Meanwhile, Vikings settled on the Cotentin in the ninth and tenth centuries. There are indications of a whaling industry there dating to the ninth century, possibly introduced by Norsemen. [7] They were followed by Anglo-Norse and Anglo-Danish people, who established themselves as farmers. The Cotentin became part of Normandy in the early tenth century. Many placenames there are derived from the Norse language. Examples include La Hague, from  hagi ("meadow" or "enclosure"), and La Hougue, from  haugr ("hill" or "mound"). [8] Other names are typical: all those ending with  -tot (Quettetot..) from  topt "site of a house" (modern  -toft),  -bec (Bricquebec, Houlbec..) from  bekkr "brook", "stream", etc.

In 1088 Robert Curthose, Duke of Normandy, enfeoffed the Cotentin to his brother Henry, who later became king of England. Henry, as count of the Cotentin, established his first power base there and in the adjoining Avranchin, which lay to the south, beyond the River Thar. [9]

During the Hundred Years War, King Edward III of England landed in the bay of La Hougue, and then went to the Church of Quettehou in Val de Saire. It was there that Edward III knighted his son Edward, the Black Prince. A remembrance plaque can be seen next to the altar.



Avranchin History [edit ]

Avranchin was once the territory of the Abrincuti. During Roman rule it became part of the second division of Gallia Lugdunensis, which roughly corresponds to modern-day Normandy. After the fall of the Roman empire the area became part of the Frankish kingdom of Neustria until it was ceded to Brittany as part of the treaty of Compiègne in 867. In 933 William Longsword was given control of a large part of Brittany (Avranchin included) in return for recognizing Rudolph of France as king of West Francia. The Bretons did not recognize this agreement and had to be forcibly suppressed. Avranchin was not fully integrated into Normandy until 1009 under Richard II. In 1204 Phillip II took Normandy (and alongside it Avranchin) for France.

Modern history [edit ] Cotentin Peninsula - Wikipedia

D-Day assault map of Normandy and northwest coastal France

The naval Battle of La Hogue in 1692 was fought off Saint-Vaast-la-Hougue near Barfleur.

The town of Valognes was, until the French Revolution, a provincial social resort for the aristocracy, nicknamed the  Versailles of Normandy. The social scene was described in the novels of Jules Barbey d'Aurevilly (himself from the Cotentin). Little now remains of the grand houses and châteaus; they were destroyed by combat there during the Battle of Normandy in World War II.

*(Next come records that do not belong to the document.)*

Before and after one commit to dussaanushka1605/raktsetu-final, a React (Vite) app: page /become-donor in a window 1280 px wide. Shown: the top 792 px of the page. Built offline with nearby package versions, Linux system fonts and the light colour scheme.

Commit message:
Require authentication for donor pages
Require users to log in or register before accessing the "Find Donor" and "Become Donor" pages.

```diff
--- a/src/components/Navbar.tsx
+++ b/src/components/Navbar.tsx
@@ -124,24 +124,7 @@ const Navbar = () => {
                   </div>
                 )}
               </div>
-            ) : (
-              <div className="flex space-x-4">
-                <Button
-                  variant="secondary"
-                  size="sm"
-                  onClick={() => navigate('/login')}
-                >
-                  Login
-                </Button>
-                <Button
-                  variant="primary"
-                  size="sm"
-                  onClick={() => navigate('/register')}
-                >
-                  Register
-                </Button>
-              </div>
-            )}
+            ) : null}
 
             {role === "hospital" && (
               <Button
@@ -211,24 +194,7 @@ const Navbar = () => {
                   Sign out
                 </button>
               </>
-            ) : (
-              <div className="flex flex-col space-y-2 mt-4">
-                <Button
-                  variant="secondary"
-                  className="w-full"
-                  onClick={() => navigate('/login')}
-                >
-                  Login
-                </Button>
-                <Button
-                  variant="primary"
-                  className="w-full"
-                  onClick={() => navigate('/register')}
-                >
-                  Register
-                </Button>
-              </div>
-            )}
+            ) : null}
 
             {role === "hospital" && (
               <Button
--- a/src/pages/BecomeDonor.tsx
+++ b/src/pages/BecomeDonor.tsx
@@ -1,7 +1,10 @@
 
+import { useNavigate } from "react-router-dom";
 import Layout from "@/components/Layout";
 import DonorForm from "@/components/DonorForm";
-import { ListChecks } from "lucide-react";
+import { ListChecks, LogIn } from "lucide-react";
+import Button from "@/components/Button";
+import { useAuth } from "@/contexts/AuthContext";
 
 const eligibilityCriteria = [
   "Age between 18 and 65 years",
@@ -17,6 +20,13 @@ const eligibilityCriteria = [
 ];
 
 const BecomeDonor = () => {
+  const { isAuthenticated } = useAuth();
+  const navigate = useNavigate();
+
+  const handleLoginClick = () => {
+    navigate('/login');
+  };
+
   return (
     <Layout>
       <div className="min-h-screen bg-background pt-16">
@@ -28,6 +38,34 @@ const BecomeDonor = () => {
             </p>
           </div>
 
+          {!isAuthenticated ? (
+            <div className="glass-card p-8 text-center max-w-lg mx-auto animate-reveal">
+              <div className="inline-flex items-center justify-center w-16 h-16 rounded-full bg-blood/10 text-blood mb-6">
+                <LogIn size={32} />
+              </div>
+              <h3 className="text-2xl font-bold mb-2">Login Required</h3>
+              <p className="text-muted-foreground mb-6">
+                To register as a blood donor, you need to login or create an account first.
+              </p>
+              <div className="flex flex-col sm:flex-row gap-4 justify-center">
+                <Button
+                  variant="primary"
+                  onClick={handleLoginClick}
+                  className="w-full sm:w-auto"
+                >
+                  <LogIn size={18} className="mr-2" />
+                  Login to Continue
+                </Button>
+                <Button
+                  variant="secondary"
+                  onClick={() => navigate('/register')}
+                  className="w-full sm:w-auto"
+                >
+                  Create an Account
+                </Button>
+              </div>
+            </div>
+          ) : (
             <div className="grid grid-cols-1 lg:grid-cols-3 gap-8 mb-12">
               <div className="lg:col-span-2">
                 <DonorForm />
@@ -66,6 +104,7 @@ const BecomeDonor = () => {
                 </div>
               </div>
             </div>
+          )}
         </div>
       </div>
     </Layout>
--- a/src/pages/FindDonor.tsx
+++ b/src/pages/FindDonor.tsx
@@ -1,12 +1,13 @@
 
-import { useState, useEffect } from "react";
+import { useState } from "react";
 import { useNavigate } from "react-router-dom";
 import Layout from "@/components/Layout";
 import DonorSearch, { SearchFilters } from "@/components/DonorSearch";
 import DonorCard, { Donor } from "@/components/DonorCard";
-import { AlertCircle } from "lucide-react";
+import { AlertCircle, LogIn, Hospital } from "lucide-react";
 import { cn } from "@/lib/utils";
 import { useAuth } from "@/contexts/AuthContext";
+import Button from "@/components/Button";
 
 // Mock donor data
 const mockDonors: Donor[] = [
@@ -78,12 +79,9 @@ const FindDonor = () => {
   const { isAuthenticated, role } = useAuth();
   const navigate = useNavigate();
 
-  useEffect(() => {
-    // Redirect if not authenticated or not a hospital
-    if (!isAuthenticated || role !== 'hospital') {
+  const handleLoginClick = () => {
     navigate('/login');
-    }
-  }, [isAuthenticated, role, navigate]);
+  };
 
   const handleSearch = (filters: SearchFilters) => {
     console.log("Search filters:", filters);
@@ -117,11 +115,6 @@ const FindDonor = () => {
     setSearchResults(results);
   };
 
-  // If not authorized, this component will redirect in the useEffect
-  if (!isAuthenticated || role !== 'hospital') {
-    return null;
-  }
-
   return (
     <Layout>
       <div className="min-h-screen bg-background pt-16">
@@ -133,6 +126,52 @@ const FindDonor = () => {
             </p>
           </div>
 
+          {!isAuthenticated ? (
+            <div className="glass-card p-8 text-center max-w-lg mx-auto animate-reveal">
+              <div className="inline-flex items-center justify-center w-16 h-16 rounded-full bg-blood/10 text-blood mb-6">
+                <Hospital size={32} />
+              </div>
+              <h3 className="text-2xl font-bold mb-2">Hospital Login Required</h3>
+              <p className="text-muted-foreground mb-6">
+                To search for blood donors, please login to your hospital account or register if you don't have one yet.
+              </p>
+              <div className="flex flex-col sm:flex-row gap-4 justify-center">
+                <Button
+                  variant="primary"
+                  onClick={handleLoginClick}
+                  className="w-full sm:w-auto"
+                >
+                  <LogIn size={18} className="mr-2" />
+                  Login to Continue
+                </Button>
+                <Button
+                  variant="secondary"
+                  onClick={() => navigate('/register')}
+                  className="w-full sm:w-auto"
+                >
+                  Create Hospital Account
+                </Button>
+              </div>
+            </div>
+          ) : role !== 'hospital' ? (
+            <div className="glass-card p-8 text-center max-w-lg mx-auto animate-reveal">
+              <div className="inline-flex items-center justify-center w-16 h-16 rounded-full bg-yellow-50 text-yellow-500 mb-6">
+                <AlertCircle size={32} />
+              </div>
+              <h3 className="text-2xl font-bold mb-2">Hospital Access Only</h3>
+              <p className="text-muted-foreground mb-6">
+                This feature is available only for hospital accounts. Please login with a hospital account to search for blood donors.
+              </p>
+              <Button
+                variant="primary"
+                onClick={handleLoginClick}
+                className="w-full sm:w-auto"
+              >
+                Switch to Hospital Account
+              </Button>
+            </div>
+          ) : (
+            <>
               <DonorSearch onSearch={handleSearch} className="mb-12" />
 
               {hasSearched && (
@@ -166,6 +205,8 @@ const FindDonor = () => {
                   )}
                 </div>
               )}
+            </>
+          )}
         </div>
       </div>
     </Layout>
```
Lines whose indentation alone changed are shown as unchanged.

During World War II, part of the 1944 Battle of Normandy was fought in the Cotentin. The westernmost part of the D-Day landings was at Utah Beach, on the southeastern coast of the peninsula, and was followed by a campaign to occupy the peninsula and take Cherbourg.

The genetic history of the modern inhabitants of Cotentin Peninsula is being studied by the University of Leicester to determine the extent of Scandinavian ancestry in Normandy. [10]